**The task:** In the records below, some lines contain "travelapp"; state the number of such lines and nothing else.

**Working data:**
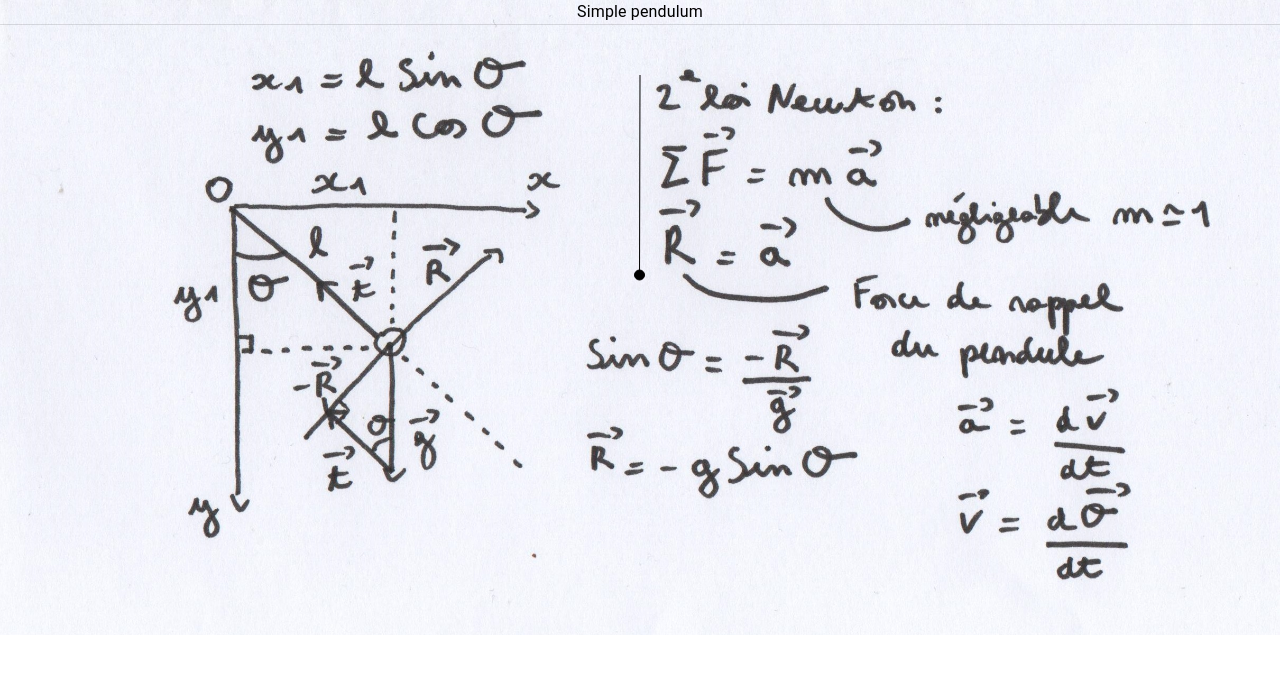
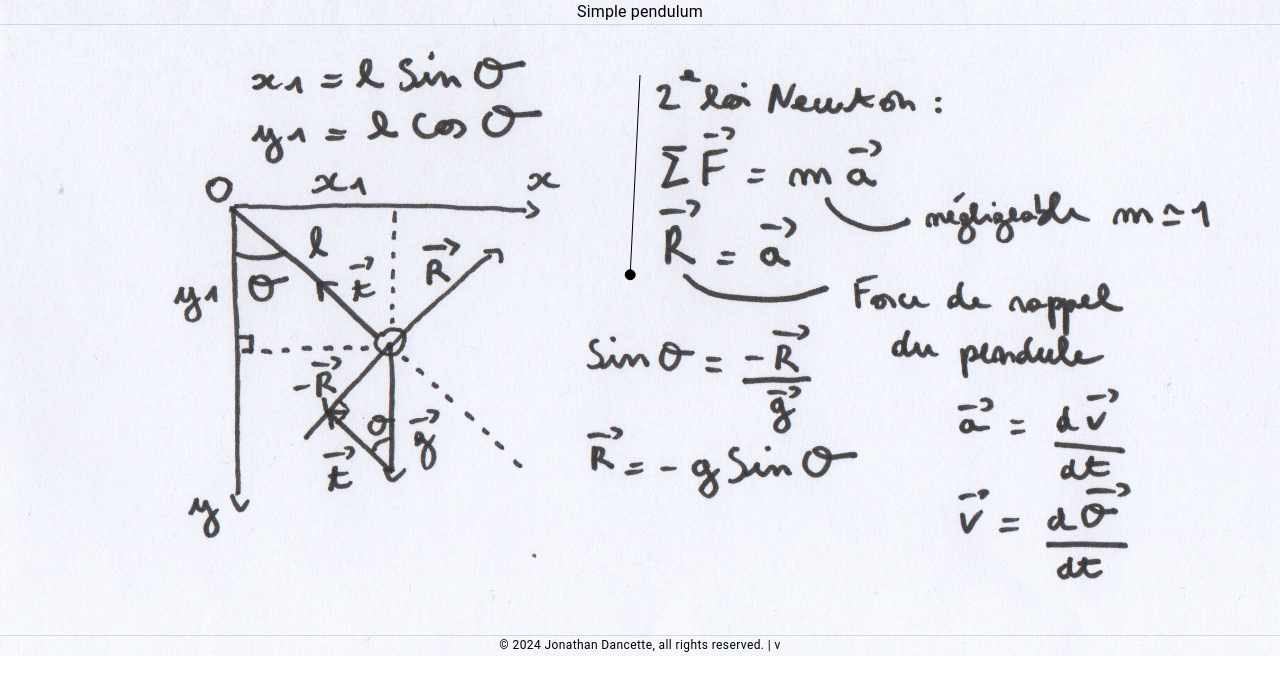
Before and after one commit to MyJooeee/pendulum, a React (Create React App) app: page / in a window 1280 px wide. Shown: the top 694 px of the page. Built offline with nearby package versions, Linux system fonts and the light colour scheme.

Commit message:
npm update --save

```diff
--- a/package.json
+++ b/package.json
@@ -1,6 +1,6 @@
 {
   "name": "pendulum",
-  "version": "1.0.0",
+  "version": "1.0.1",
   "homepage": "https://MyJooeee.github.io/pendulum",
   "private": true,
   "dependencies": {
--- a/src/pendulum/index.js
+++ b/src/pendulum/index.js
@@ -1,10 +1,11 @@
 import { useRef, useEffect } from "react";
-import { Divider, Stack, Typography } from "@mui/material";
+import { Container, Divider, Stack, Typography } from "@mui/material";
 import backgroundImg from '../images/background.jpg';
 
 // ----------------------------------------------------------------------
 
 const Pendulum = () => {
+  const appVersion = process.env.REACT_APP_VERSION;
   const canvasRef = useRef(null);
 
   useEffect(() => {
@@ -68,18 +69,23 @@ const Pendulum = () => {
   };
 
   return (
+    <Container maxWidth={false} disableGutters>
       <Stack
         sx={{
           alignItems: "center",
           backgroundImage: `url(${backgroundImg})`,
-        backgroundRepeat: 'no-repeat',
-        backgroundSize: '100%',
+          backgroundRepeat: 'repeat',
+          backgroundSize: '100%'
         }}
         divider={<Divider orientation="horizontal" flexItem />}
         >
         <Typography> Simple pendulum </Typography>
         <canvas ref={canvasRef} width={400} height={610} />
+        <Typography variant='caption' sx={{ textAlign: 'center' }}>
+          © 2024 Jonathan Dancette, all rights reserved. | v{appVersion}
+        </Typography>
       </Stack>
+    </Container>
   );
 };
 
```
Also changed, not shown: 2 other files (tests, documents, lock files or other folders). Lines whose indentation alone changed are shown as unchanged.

...

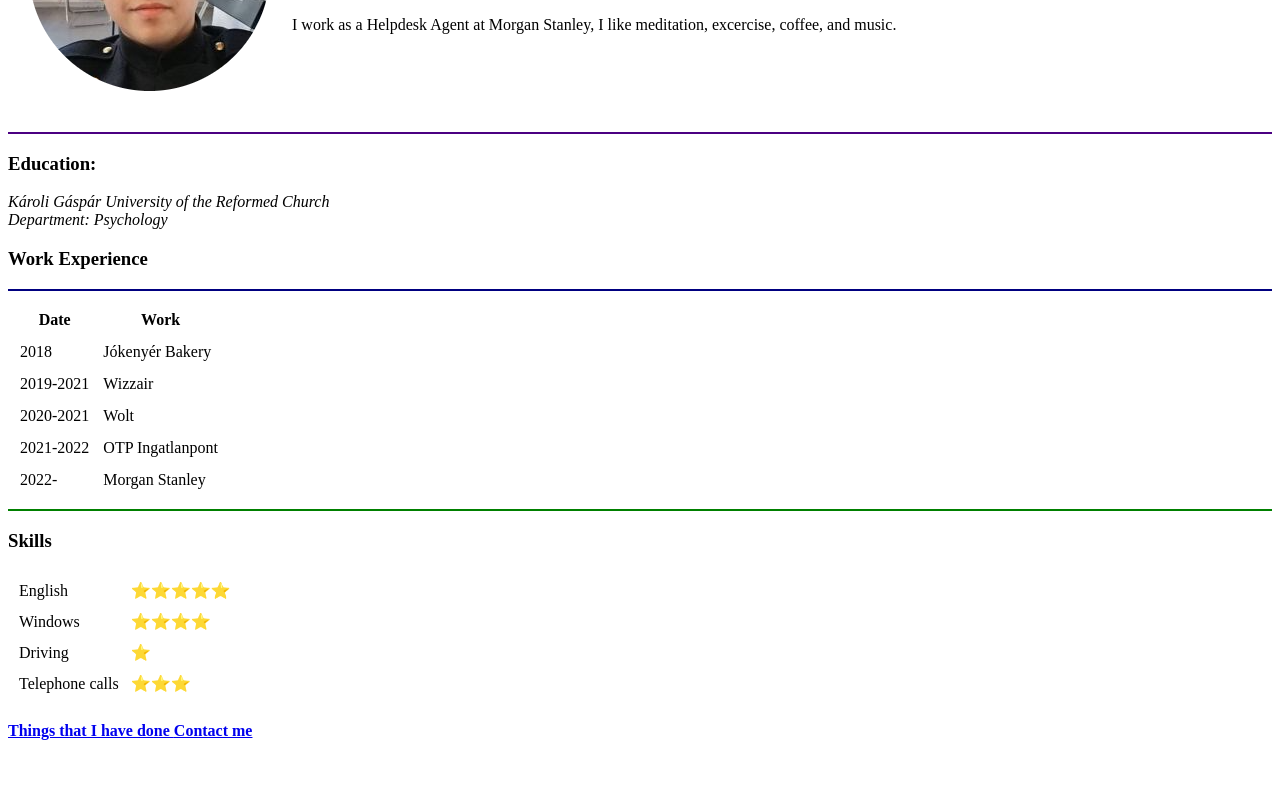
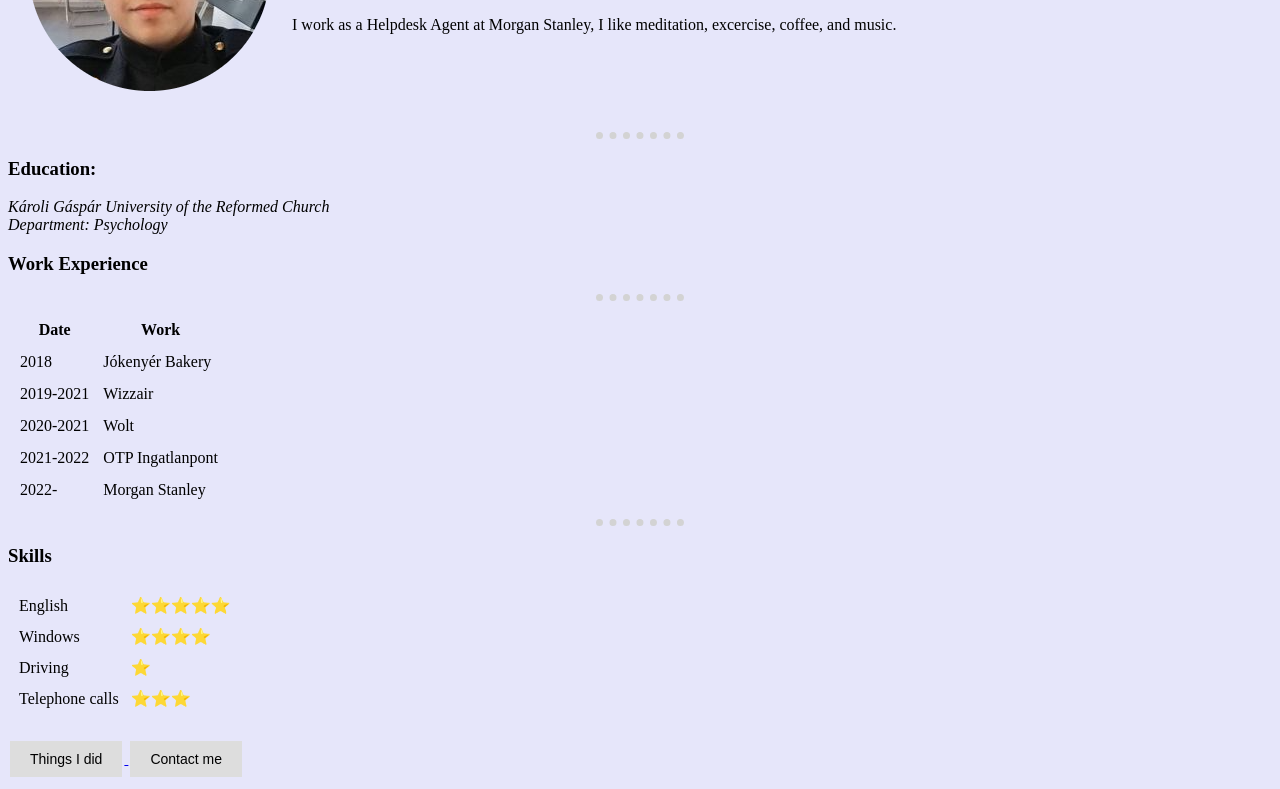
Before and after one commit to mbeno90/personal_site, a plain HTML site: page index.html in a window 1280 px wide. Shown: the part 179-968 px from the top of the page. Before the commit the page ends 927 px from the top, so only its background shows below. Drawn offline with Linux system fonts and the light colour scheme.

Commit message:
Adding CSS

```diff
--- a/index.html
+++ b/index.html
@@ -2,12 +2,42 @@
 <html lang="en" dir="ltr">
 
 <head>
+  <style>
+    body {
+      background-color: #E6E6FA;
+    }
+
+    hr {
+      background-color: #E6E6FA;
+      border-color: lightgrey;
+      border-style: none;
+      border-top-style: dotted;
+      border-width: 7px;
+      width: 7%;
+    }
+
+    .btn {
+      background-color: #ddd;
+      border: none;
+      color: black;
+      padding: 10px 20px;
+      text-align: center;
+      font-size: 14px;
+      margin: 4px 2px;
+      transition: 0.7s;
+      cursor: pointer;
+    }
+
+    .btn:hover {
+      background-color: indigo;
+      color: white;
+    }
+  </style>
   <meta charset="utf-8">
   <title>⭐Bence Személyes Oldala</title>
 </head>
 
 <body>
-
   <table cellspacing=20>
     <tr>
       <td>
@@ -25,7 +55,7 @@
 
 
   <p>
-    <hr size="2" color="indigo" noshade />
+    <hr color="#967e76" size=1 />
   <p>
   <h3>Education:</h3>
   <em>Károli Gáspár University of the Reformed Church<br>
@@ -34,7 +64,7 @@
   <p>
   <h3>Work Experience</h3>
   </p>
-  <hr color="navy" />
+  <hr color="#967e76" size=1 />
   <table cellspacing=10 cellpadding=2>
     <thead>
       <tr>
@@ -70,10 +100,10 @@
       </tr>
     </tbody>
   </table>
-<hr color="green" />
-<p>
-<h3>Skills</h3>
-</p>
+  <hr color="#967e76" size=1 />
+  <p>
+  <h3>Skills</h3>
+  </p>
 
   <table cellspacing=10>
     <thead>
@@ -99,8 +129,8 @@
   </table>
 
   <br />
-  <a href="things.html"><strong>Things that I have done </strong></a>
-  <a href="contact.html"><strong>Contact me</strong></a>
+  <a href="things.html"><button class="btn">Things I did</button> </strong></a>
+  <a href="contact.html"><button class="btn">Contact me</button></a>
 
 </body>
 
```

...

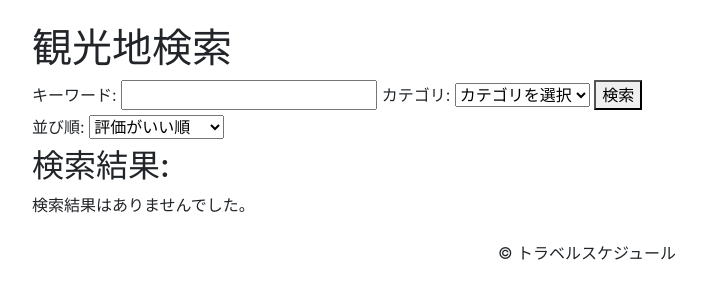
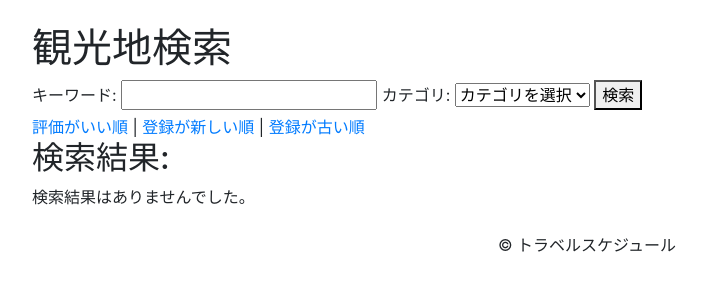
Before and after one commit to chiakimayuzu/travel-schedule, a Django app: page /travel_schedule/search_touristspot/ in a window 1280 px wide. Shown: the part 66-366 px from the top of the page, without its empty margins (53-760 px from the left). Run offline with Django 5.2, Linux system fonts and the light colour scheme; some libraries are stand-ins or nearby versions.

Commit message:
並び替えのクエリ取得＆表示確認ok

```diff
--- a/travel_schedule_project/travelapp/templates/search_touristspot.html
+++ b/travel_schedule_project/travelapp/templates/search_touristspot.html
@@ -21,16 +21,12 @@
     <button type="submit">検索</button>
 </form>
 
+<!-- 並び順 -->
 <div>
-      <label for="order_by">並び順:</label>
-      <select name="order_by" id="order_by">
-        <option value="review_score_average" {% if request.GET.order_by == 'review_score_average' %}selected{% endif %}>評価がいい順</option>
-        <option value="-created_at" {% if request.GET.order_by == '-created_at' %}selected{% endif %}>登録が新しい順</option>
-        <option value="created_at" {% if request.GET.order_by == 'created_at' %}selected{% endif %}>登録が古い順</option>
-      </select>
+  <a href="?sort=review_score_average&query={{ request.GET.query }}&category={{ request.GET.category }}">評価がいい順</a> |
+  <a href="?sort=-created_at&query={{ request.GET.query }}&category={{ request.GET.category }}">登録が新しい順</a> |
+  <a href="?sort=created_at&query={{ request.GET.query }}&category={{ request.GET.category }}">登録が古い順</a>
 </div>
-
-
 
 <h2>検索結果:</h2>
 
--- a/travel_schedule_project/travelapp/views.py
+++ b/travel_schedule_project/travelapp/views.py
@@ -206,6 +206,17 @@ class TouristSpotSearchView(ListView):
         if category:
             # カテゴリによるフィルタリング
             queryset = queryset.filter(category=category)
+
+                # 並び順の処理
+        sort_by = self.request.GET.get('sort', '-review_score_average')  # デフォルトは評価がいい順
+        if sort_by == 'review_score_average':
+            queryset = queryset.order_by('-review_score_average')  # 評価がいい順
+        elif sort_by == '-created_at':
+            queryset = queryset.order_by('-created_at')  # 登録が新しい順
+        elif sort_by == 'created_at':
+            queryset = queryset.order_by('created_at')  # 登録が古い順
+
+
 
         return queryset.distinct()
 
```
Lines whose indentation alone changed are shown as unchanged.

**Answer to this task:** 4